An art collection or art exhibit has to tell a story. But no one will experience that story if they don’t know it exists. That’s why you have to tell your story—and tell it often and consistently—through good marketing.
Back in the day, before the internet and social media, I co-owned a brick-and-mortar lifestyle boutique. Word of mouth, direct mail and print were our main marketing and advertising outlets. They all still play an important role, but today, Facebook and Instagram have taken center stage and have become game changers. It’s like the sky opened up and out dropped this incredible gift. The speed in which you can reach your targeted client is mind-blowing.

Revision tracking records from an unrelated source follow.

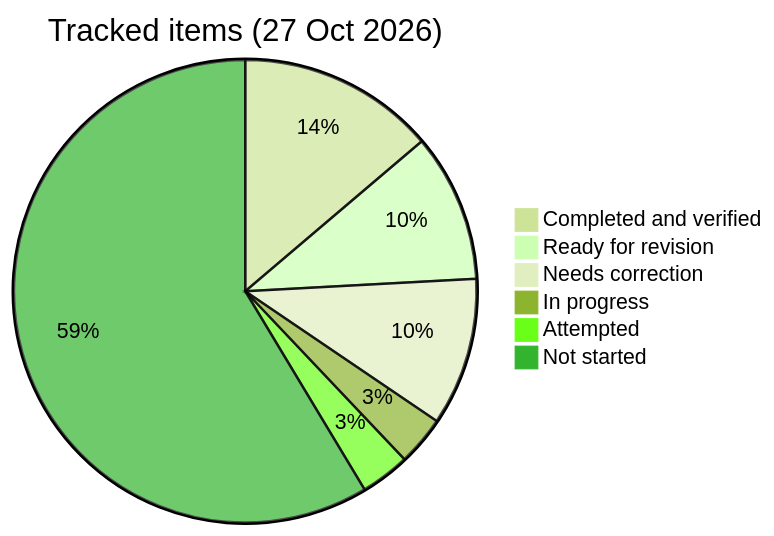
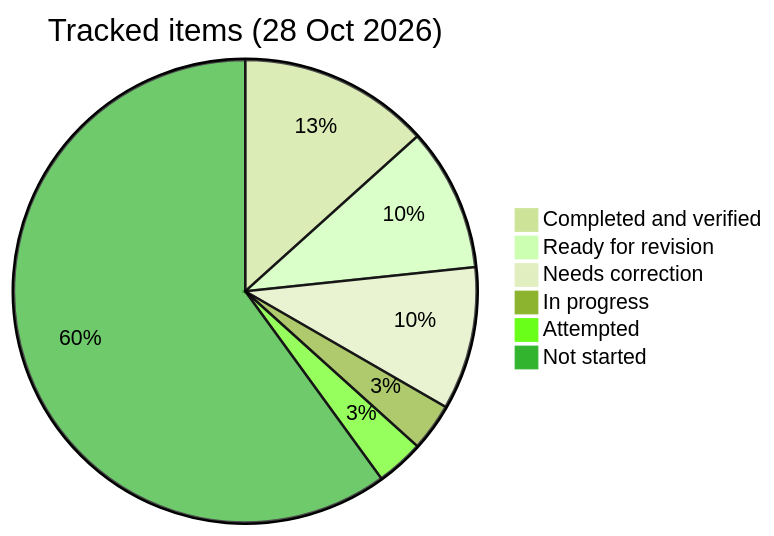
Before and after one commit to PrashantSury/java-switch-journey: the diagram in PROGRESS.md, drawn with Mermaid (forest theme). The commit also changed other lines of this file and 3 other files, not shown here.

````diff
--- a/PROGRESS.md
+++ b/PROGRESS.md
@@ -119,9 +120,9 @@
 ```mermaid
-pie title Tracked items (27 Oct 2026)
+pie title Tracked items (28 Oct 2026)
   "Completed and verified" : 4
   "Ready for revision" : 3
   "Needs correction" : 3
   "In progress" : 1
   "Attempted" : 1
-  "Not started" : 17
+  "Not started" : 18
 ```
````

To get the most from social media, make each post count. For me, my brand is an extension of who I am. I make sure every post tells a story about what I like to do, where I like to travel and dine, where I like to shop—in other words, something about my brand. Your like-minded prospective clients will enjoy your posts and it will help them connect to you in a genuine way. Be yourself.
Also, share all your collaborations with other design professionals on social media (with their permission). That creates a sense of community. Promoting and supporting one another creates an amazing buzz that I believe helps everyone grow together. “Collaboration Over Competition” is my motto.
Curate a Cohesive Collection
When I founded Urban Loft, I wanted to create a collection that was me, curated with products from different vendors that tell a very clear and cohesive story about Urban Loft. I am a boutique company, so offering a curated collection that clearly communicates my brand to my targeted niche is how I connect with my clients.
What exactly is curating? It’s not just picking things. It’s the art of selecting with intention for an intended purpose. In the world of art exhibitions, one of the curator’s main roles is to develop a theme for an exhibition by selecting, organizing and presenting artworks. More importantly, the curator has to determine who the audience will be and how the selections and the exhibition as a whole will communicate the intended “story” or portray the perspective.
For example, my client base falls into two pretty distinct categories: preppy modern traditional and modern bohemian, sort of like a California cool vibe. These styles each reflect parts of who I am, so I make it my business to research and tailor my “line” of products to fit into these two distinct categories. It has as much to do with sociology and demographics as it does with fabrics, colors and window treatment styles.
Each season, I decide what our “look” is going to be and then I focus on a few vendors. I buy tight and deep within their lines, which makes quoting and ordering easier—and means I don’t have to carry as much in my car on any given day. I sell tons of white and natural linens, so I develop options in all kinds of linen weights, weaves and price points. Woven wood romans are popular right now, so I search high and low for the best woven wood shades with the best operating mechanisms at the best price and quality.
We all have our favorite go-to lines, of course, but mix in some independent lines and build a collection that is always evolving within the parameters you have set for your company. As designers, we are tastemakers and our clients rely on us to guide them. Every season, introduce new fabric collections that you curate from your favorite fabric houses. Try a private label program. Source unique shades from Europe and on-trend hardware options. This keeps things fresh, will engage your clients emotionally and will help drive your company’s image.
Tell your story by being mindful of everything that you offer through your company. It’s a very personal and instinctive exercise since each of us is unique in what we have to offer. You will connect with your target audience and your clients will trust you and follow your lead.
Claudia Clobes Yudis is the owner of the Philadelphia-area firm Urban Loft Window Treatments. A lover of art history with an eye for timeless and beautiful design, she is also a natural-born connector. Yudis is one of Window Fashion VISION’s Window Fashion Influencers.